Sunday, June 7, 2015

Triple Crown

The day I've been waiting for since I was a chubster bucktooth in the '70s watching the Derby with my grandmother (some people called her a pip) on her naugahyde recliner in her living room (referred to as "the bird room" because of the knockoff Audubon-print wallpaper she loved so much) eating unsanctioned sweets and too allergic to horses to even feed the glorious animals apples without getting hives, is here.

I'm not a sports fan of anything except American horse racing every year in the early spring and World Cup soccer every four years (but I married into that) so when American Pharoah crossed the finish 5 1/2 lengths ahead of Frosted yesterday on Long Island I hollered. I felt Seabiscuit's soft ghostly nose brushing my cheek. Mama's getting a new pair of shoes! I spluttered.

Mama's getting a t-shirt with Victor Espinoza's face on it! I fangirl squeeed. "Kids," I said to the kids, "you are have just witnessed history." I wept. I blubbered. I'm not ashamed to admit it, I miss my grandma.

She always wore little red and bright-colored pumps (she was kind of a peacock) fit for elves all in a neat row in her closet and complicated hair ornamentation geisha-ish. She would have been toodooleeedooing and slapping the couch saying "Hot Damn!" and things things like, "Mercy!" and carrying on about making a horse-shaped cake to celebrate. She had that kind of skill set.
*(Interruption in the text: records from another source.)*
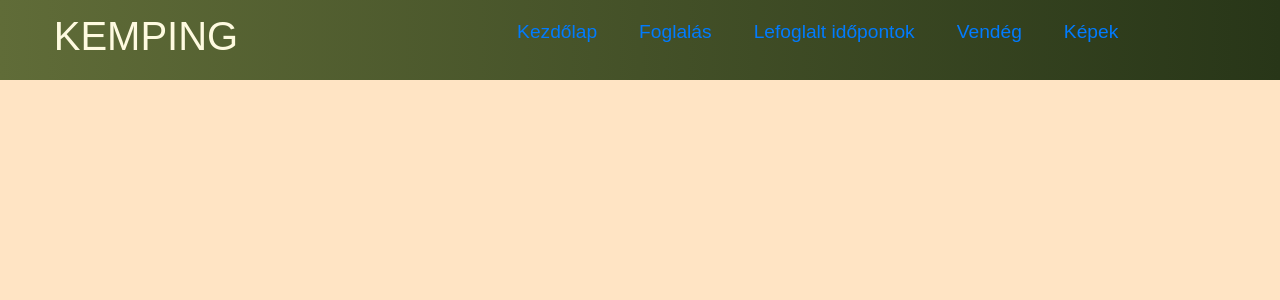
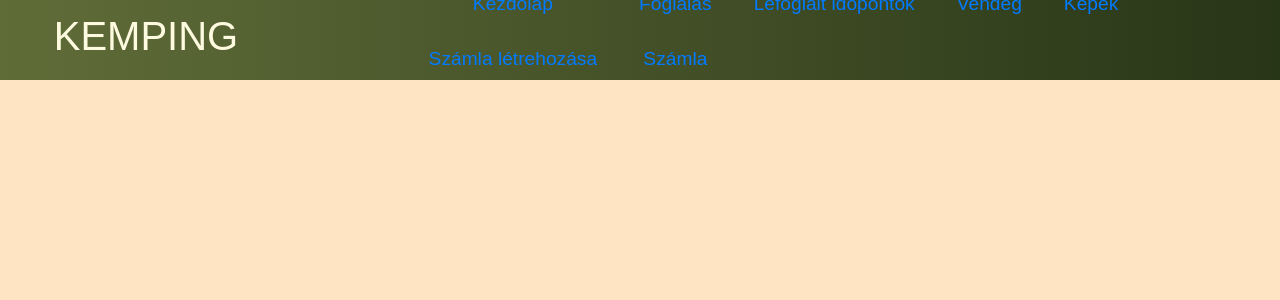
Before and after one commit to L0ggeRs/afp2_exception, a React (Create React App) app in the folder frontend/: page / in a window 1280 px wide. Shown: the top 300 px of the page. Built offline with nearby package versions, Linux system fonts and the light colour scheme; the HTML template or start-up script is replaced by a standard one; what flux would draw is missing.

Commit message:
#22 MenuItem.js módosítása
MenuItem.js módosítása, most már megjelenik a Számla és Számla létrehozása menüpont.

```diff
--- a/frontend/src/component/Navbar/MenuItems.js
+++ b/frontend/src/component/Navbar/MenuItems.js
@@ -25,5 +25,15 @@ export const MenuItems = [
         title: 'Képek',
         path: '/kepek',
         cName: 'nav-links'
+    },
+    {
+        title: 'Számla létrehozása',
+        path: '/szamlaAdd',
+        cName: 'nav-links'
+    },
+    {
+        title: 'Számla',
+        path: '/szamla',
+        cName: 'nav-links'
     }
 ]
```
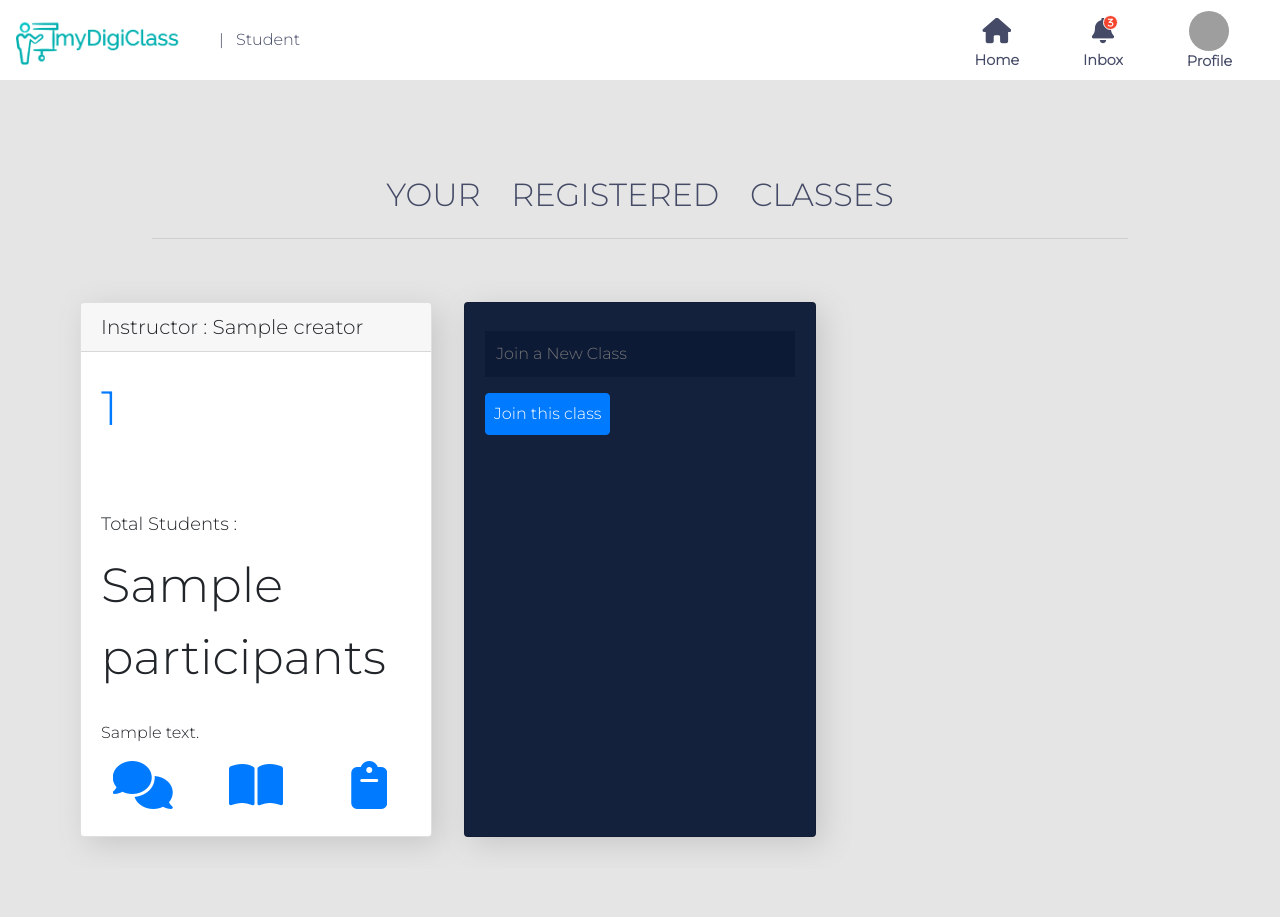
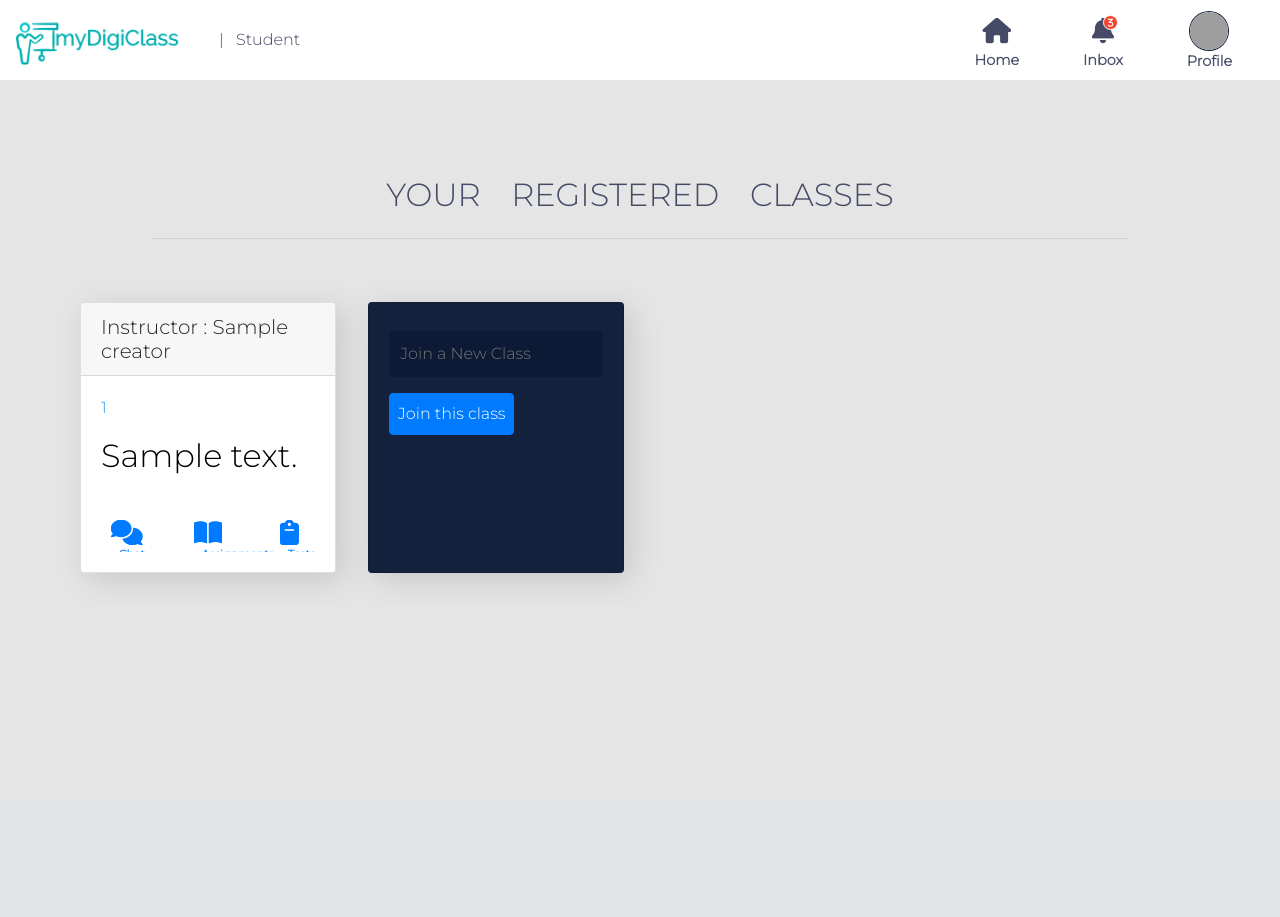
Before and after one commit to pan-kush/myDigiclass, a Flask app: template Template/class.html in a window 1280 px wide. After the commit the page ends 587 px from the top, so only its background shows below. Run offline with Flask 2, Linux system fonts and the light colour scheme; the template is opened without the code that fills it: most values are stand-ins (such as "Sample title", 1, 10 or a date in 2020); data that the repository does not hold is empty; parts of the project's set-up code (start-up, migrations or seed data) failed here and were passed over; some libraries are stand-ins or nearby versions; grey boxes are pictures that could not be loaded.

Commit message:
icons updated

```diff
--- a/Template/class.html
+++ b/Template/class.html
@@ -210,23 +210,35 @@
 				<!-- Card layout -->
 				<div class="card-body">
 					<div class="card-title">
-						<font size="9px">
-							<a href="#">{{ class.cls_id }}</a>
-							<p class="totalCount">
+						<div>
+							<a class="class_id"href="#">{{ class.cls_id }}</a>
+							<!-- <p class="totalCount">
 								<font size="4px">Total Students : </font>
 								<span class="num">{{ class.participants }}</span>
-							</p>
+							</p> -->
 							<!-- <br> -->
-						</font>
+						</div>
 					</div>
-				<p class="card-text">{{ class.desc }}</p>
+					<!-- <hr> -->
+				<p class="class-name">{{ class.desc }}</p>
+				<!-- <hr class=""> -->
+				<br>
 				<div class="options">
 					<div class="row">
-						<div class="col-lg-4 col-md-4 col-sm-4 icon-shelf"><a href="{{ url_for('chats',cls_id = class.cls_id) }}" class="icon-card"><i class="fas fa-3x fa-comments"></i></a>
+						<div class="col-lg-4 col-md-4 col-sm-4 icon-shelf"><a href="{{ url_for('chats',cls_id = class.cls_id) }}" class="icon-card">
+							<i class="fas fa-2x fa-comments"></i>
+							<div class="icon-caption icon-options-caption text-primary">Chat</div>
+						</a>
 						</div>
-						<div class="col-lg-4 col-md-4 col-sm-4 icon-shelf"><a href="/viewAss?cls_id={{ class.cls_id }}" class="icon-card"><i class="fas fa-3x fa-book-open"></i></a>
+						<div class="col-lg-4 col-md-4 col-sm-4 icon-shelf"><a href="/viewAss?cls_id={{ class.cls_id }}" class="icon-card">
+							<i class="fas fa-2x fa-book-open"></i>
+							<div class="icon-caption icon-options-caption text-primary">Assignments</div>
+						</a>
 						</div>
-						<div class="col-lg-4 col-md-4 col-sm-4 icon-shelf"><a href="/view_test?cls_id={{ class.cls_id }}" class="icon-card"><i class="fas fa-3x fa-clipboard"></i></a>
+						<div class="col-lg-4 col-md-4 col-sm-4 icon-shelf"><a href="/view_test?cls_id={{ class.cls_id }}" class="icon-card">
+							<i class="fas fa-2x fa-clipboard"></i>
+							<div class="icon-caption icon-options-caption text-primary">Tests</div>
+						</a>
 						</div>
 					</div>
 
--- a/static/css/view.css
+++ b/static/css/view.css
@@ -108,7 +108,7 @@ body {
 #avatar{
   height: 40px;
   width: 40px;
-  /* border: 1px solid #677DB7; */
+  border: 1px solid #14213D;
   border-radius: 50%;
 }
 
@@ -207,7 +207,7 @@ body {
   padding : 1em;
   /* border: 1px solid black; */
   display: grid;
-  grid-template-columns: repeat(auto-fill, minmax(370px, 1fr));
+  grid-template-columns: repeat(auto-fill, minmax(250px, 1fr));
 }
 
 /* Customizing card */
@@ -219,10 +219,46 @@ body {
   overflow: visible;
 }
 
+.class_id {
+  font-size: 1rem;
+  color: #2196F3;
+}
+
+.class-name {
+  font-size: 2rem;
+  color: #000;
+}
+
 .icon-shelf {
   text-align: center;
+  position: relative;
+  overflow: visible;
 }
 
+.icon-card {
+  text-decoration: none;
+  position: relative;
+  overflow:visible;
+}
+
+.icon-card:hover {
+  color: #14213D;
+  text-decoration: none;
+}
+
+.icon-options-caption {
+  position: absolute;
+  top: 1rem;
+  left: .5rem;
+  font-size: .7em;
+  /* display: none; */
+  z-index: 1010;
+}
+
+.icon-card:hover .icon-options-caption {
+  overflow:visible;
+  /* display: block; */
+}
 
 .btn-custom {
   margin: 3px;
@@ -294,8 +330,8 @@ body {
 
 .icon-create {
   position: absolute;
-  top: 0px;
-  right:0px;
+  top: 5px;
+  right:5px;
   /* box-shadow: 0px 9px 40px rgb(169, 174, 224); */
   border-radius: 50%;
   overflow-y: hidden;
@@ -303,8 +339,8 @@ body {
 
 
 .icon-create img {
-  height: 50px;
-  width: 50px;
+  height: 30px;
+  width: 30px;
   transition:ease;
   transition-duration: .5s;
 }
```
Saturday, June 6, 2015

Call Me Calizabeth

Caitlyn Jenner the man formerly known as Bruce broke the internet this week, but not a lot of stereotypes about women with her Vanity Fair cover. I wanted to see her as I Am Woman, Hear Me Roar.

Older adult womanhood shot by Annie Leibowitz is about what? Lounging louchely on white leather couches with expensive mermaid hair looking moodily out at the world though a penthouse window. Or come-hither camera, I've still got it, a starlet in a white satin bustier. (I have one of those! Wait. Damn. I don't. I must have misplaced it with my Nice 'N Easy hair color from 1988. Remember the commercial? "It's you, only better.")

Her athleticism and bravery has been poured into several fitted evening gowns and that feels old hat. Really old hat. Like a top hat made of beaver on a master of the universe who runs railroads whose woman is at home making preparations to hostess with the mostess a dinner party in a bustle.

I was hoping for some kind of expansionary image, some kind of pushing of the envelope of Woman, some kind of punny, explosive, funny Bette Midler in a bed of roses and thorns, clever impish RuPaul rakishness, "We're all come in to the world naked and the rest is all drag," and instead we've been diminished to breaking the internet with our butts. Again.

Caitlyn could have just as easily have called herself People Pleaser, and I would have said, Girl, there is no way you can win this game; that's been my name for a long time. Then we'd giggle girlishly, do you think he's cute? OMG! Kinda!

We'd twirl our banana curls. We'd put maraschino cherries in our pink drinks before heading up to the roof deck to do yoga with Kim.